>>>
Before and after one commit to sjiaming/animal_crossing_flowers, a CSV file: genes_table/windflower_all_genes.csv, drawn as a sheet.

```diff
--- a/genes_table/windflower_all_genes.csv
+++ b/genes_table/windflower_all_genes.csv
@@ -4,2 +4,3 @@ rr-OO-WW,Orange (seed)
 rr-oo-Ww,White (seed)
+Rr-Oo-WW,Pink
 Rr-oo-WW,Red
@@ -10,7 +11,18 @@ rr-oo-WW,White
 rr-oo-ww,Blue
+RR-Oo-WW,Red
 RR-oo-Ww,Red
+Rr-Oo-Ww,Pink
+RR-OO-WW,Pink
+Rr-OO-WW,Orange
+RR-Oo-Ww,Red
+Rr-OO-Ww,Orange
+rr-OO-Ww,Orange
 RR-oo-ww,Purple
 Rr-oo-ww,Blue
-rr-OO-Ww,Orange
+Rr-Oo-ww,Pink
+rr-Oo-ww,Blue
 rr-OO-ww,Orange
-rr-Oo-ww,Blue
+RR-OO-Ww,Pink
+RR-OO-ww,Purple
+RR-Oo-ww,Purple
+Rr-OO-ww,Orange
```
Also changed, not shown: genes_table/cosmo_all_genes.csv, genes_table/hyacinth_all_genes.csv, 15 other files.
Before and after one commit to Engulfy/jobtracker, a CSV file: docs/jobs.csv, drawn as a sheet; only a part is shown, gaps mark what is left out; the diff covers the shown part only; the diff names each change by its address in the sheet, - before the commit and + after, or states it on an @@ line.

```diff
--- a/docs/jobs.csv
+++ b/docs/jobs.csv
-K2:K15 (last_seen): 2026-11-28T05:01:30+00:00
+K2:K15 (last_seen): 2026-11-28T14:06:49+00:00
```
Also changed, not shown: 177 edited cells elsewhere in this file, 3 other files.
<<<
None of the records may be skipped; each is to be repeated exactly.

Before and after one commit to sjiaming/animal_crossing_flowers, a CSV file: genes_table/windflower_all_genes.csv, drawn as a sheet.

```diff
--- a/genes_table/windflower_all_genes.csv
+++ b/genes_table/windflower_all_genes.csv
@@ -4,2 +4,3 @@ rr-OO-WW,Orange (seed)
 rr-oo-Ww,White (seed)
+Rr-Oo-WW,Pink
 Rr-oo-WW,Red
@@ -10,7 +11,18 @@ rr-oo-WW,White
 rr-oo-ww,Blue
+RR-Oo-WW,Red
 RR-oo-Ww,Red
+Rr-Oo-Ww,Pink
+RR-OO-WW,Pink
+Rr-OO-WW,Orange
+RR-Oo-Ww,Red
+Rr-OO-Ww,Orange
+rr-OO-Ww,Orange
 RR-oo-ww,Purple
 Rr-oo-ww,Blue
-rr-OO-Ww,Orange
+Rr-Oo-ww,Pink
+rr-Oo-ww,Blue
 rr-OO-ww,Orange
-rr-Oo-ww,Blue
+RR-OO-Ww,Pink
+RR-OO-ww,Purple
+RR-Oo-ww,Purple
+Rr-OO-ww,Orange
```
Also changed, not shown: genes_table/cosmo_all_genes.csv, genes_table/hyacinth_all_genes.csv, 15 other files.
Before and after one commit to Engulfy/jobtracker, a CSV file: docs/jobs.csv, drawn as a sheet; only a part is shown, gaps mark what is left out; the diff covers the shown part only; the diff names each change by its address in the sheet, - before the commit and + after, or states it on an @@ line.

```diff
--- a/docs/jobs.csv
+++ b/docs/jobs.csv
-K2:K15 (last_seen): 2026-11-28T05:01:30+00:00
+K2:K15 (last_seen): 2026-11-28T14:06:49+00:00
```
Also changed, not shown: 177 edited cells elsewhere in this file, 3 other files.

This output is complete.